**DATA SHOWN:**
"""

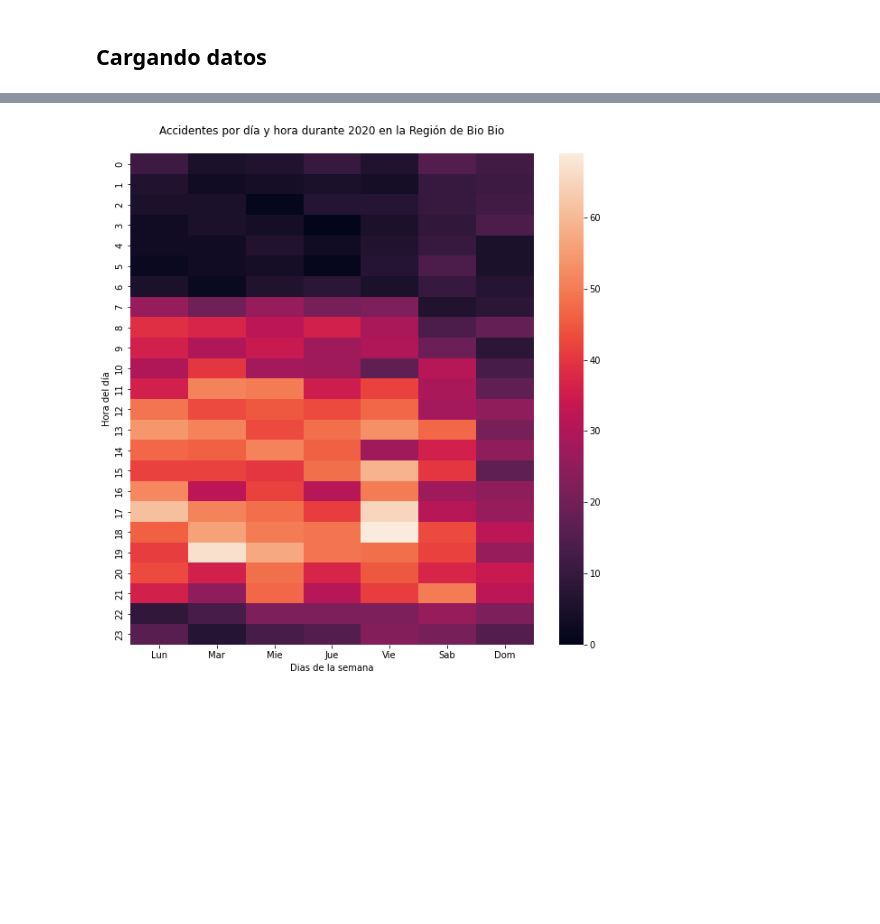
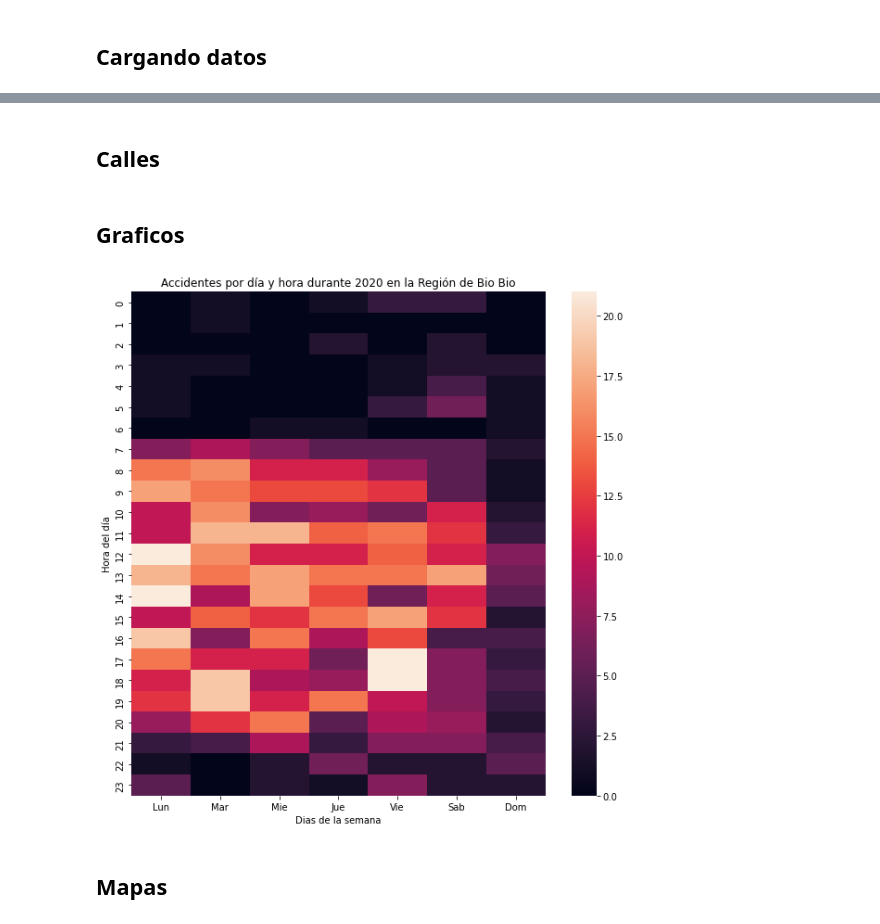
Before and after one commit to matiasfbr/CL_Seguridad_Vial, a Jupyter notebook: Seguridad Vial.ipynb, the cells around one changed output, grey strips where cells are left out. Drawn from its saved outputs; the diff is of its cells as text; code cells hidden in the pictures; blank space fills up the shorter version.

```diff
--- a/Seguridad Vial.ipynb
+++ b/Seguridad Vial.ipynb
@@ -35,0 +38,2 @@ Name: COMUNA, Length: 4482, dtype: object
+# %%
+df = df[['LNG','LAT','FID','Fecha','Hora','CALLE_UNO','CALLE_DOS', 'NUMERO', 'COMUNA', 'COD_REG']]
@@ -36,3 +42,5 @@ Name: COMUNA, Length: 4482, dtype: object
+# %%
+df.rename(columns = {'LNG':'Longitude', 'LAT':'Latitude'}, inplace = True)
 # %%
 df['Fecha'] = df['Fecha'].apply(lambda x: x[:10])
 df['fecha_hora'] = pd.to_datetime(df['Fecha'] + ' ' + df['Hora'])
@@ -42,0 +78,2 @@ df['hour'] = df['fecha_hora'].dt.hour
+# %% [markdown]
+## Calles
@@ -43,10 +82,14 @@ df['hour'] = df['fecha_hora'].dt.hour
+# %% [markdown]
+## Graficos
 # %%
-heatmap_accidentes = pd.pivot_table(values = 'FID', index = 'hour', columns = 'dow', aggfunc = 'count', data = df)
+heatmap_accidentes = pd.pivot_table(values = 'FID', index = 'hour', columns = 'dow', aggfunc = 'count', data = df[df['COMUNA']=='CONCEPCION'])
 heatmap_accidentes.fillna(0, inplace = True)
 # %%
 fig, ax = plt.subplots(1,1,figsize = (10, 10))
 s = sns.heatmap(heatmap_accidentes, xticklabels=['Lun', 'Mar', 'Mie', 'Jue', 'Vie', 'Sab', 'Dom'], ax = ax)
 s.set(xlabel='Dias de la semana', ylabel='Hora del día')
-s.set_title('Accidentes por día y hora durante 2020 en la Región de Bio Bio\n');
+s.set_title('Accidentes por día y hora durante 2020 en la Región de Bio Bio');
 # %% [output]
-[figure, old version]
+[figure, new version]
+# %% [markdown]
+## Mapas
```
Also changed, not shown: parts of 21 cells of this notebook, 8 other files.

"""

**WHAT TO DO:** The reply should reproduce every entry above word for word and contain no pictures.

**ANSWER FOR THE TASK:**
Before and after one commit to matiasfbr/CL_Seguridad_Vial, a Jupyter notebook: Seguridad Vial.ipynb, the cells around one changed output, grey strips where cells are left out. Drawn from its saved outputs; the diff is of its cells as text; code cells hidden in the pictures; blank space fills up the shorter version.

```diff
--- a/Seguridad Vial.ipynb
+++ b/Seguridad Vial.ipynb
@@ -35,0 +38,2 @@ Name: COMUNA, Length: 4482, dtype: object
+# %%
+df = df[['LNG','LAT','FID','Fecha','Hora','CALLE_UNO','CALLE_DOS', 'NUMERO', 'COMUNA', 'COD_REG']]
@@ -36,3 +42,5 @@ Name: COMUNA, Length: 4482, dtype: object
+# %%
+df.rename(columns = {'LNG':'Longitude', 'LAT':'Latitude'}, inplace = True)
 # %%
 df['Fecha'] = df['Fecha'].apply(lambda x: x[:10])
 df['fecha_hora'] = pd.to_datetime(df['Fecha'] + ' ' + df['Hora'])
@@ -42,0 +78,2 @@ df['hour'] = df['fecha_hora'].dt.hour
+# %% [markdown]
+## Calles
@@ -43,10 +82,14 @@ df['hour'] = df['fecha_hora'].dt.hour
+# %% [markdown]
+## Graficos
 # %%
-heatmap_accidentes = pd.pivot_table(values = 'FID', index = 'hour', columns = 'dow', aggfunc = 'count', data = df)
+heatmap_accidentes = pd.pivot_table(values = 'FID', index = 'hour', columns = 'dow', aggfunc = 'count', data = df[df['COMUNA']=='CONCEPCION'])
 heatmap_accidentes.fillna(0, inplace = True)
 # %%
 fig, ax = plt.subplots(1,1,figsize = (10, 10))
 s = sns.heatmap(heatmap_accidentes, xticklabels=['Lun', 'Mar', 'Mie', 'Jue', 'Vie', 'Sab', 'Dom'], ax = ax)
 s.set(xlabel='Dias de la semana', ylabel='Hora del día')
-s.set_title('Accidentes por día y hora durante 2020 en la Región de Bio Bio\n');
+s.set_title('Accidentes por día y hora durante 2020 en la Región de Bio Bio');
 # %% [output]
-[figure, old version]
+[figure, new version]
+# %% [markdown]
+## Mapas
```
Also changed, not shown: parts of 21 cells of this notebook, 8 other files.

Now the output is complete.